Web page revision data
++++

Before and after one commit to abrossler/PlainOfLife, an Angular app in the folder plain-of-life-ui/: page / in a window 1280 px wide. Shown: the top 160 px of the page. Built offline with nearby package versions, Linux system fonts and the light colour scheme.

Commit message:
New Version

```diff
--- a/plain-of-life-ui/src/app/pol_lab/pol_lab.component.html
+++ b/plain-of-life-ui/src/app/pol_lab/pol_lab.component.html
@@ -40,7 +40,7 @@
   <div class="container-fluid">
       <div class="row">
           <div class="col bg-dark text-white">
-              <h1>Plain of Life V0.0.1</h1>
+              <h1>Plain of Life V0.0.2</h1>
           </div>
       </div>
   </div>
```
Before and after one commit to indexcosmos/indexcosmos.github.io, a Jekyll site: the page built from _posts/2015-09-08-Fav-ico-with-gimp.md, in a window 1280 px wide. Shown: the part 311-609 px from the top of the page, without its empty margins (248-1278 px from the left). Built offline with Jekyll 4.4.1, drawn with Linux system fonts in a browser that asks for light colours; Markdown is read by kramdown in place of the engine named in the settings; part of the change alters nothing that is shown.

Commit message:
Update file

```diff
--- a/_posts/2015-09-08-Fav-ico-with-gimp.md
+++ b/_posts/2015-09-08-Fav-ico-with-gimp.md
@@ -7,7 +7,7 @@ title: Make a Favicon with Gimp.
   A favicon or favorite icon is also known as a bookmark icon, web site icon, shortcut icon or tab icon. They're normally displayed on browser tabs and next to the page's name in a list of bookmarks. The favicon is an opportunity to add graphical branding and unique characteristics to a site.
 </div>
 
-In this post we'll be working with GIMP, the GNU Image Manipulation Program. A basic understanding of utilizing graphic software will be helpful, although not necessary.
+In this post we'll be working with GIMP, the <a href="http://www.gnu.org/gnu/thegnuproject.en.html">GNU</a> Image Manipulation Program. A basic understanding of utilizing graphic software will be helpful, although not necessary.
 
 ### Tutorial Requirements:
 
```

++++

How to complete this task
Extract all of the data shown above and repeat it verbatim.

Exercise solution
Before and after one commit to abrossler/PlainOfLife, an Angular app in the folder plain-of-life-ui/: page / in a window 1280 px wide. Shown: the top 160 px of the page. Built offline with nearby package versions, Linux system fonts and the light colour scheme.

Commit message:
New Version

```diff
--- a/plain-of-life-ui/src/app/pol_lab/pol_lab.component.html
+++ b/plain-of-life-ui/src/app/pol_lab/pol_lab.component.html
@@ -40,7 +40,7 @@
   <div class="container-fluid">
       <div class="row">
           <div class="col bg-dark text-white">
-              <h1>Plain of Life V0.0.1</h1>
+              <h1>Plain of Life V0.0.2</h1>
           </div>
       </div>
   </div>
```
Before and after one commit to indexcosmos/indexcosmos.github.io, a Jekyll site: the page built from _posts/2015-09-08-Fav-ico-with-gimp.md, in a window 1280 px wide. Shown: the part 311-609 px from the top of the page, without its empty margins (248-1278 px from the left). Built offline with Jekyll 4.4.1, drawn with Linux system fonts in a browser that asks for light colours; Markdown is read by kramdown in place of the engine named in the settings; part of the change alters nothing that is shown.

Commit message:
Update file

```diff
--- a/_posts/2015-09-08-Fav-ico-with-gimp.md
+++ b/_posts/2015-09-08-Fav-ico-with-gimp.md
@@ -7,7 +7,7 @@ title: Make a Favicon with Gimp.
   A favicon or favorite icon is also known as a bookmark icon, web site icon, shortcut icon or tab icon. They're normally displayed on browser tabs and next to the page's name in a list of bookmarks. The favicon is an opportunity to add graphical branding and unique characteristics to a site.
 </div>
 
-In this post we'll be working with GIMP, the GNU Image Manipulation Program. A basic understanding of utilizing graphic software will be helpful, although not necessary.
+In this post we'll be working with GIMP, the <a href="http://www.gnu.org/gnu/thegnuproject.en.html">GNU</a> Image Manipulation Program. A basic understanding of utilizing graphic software will be helpful, although not necessary.
 
 ### Tutorial Requirements:
 
```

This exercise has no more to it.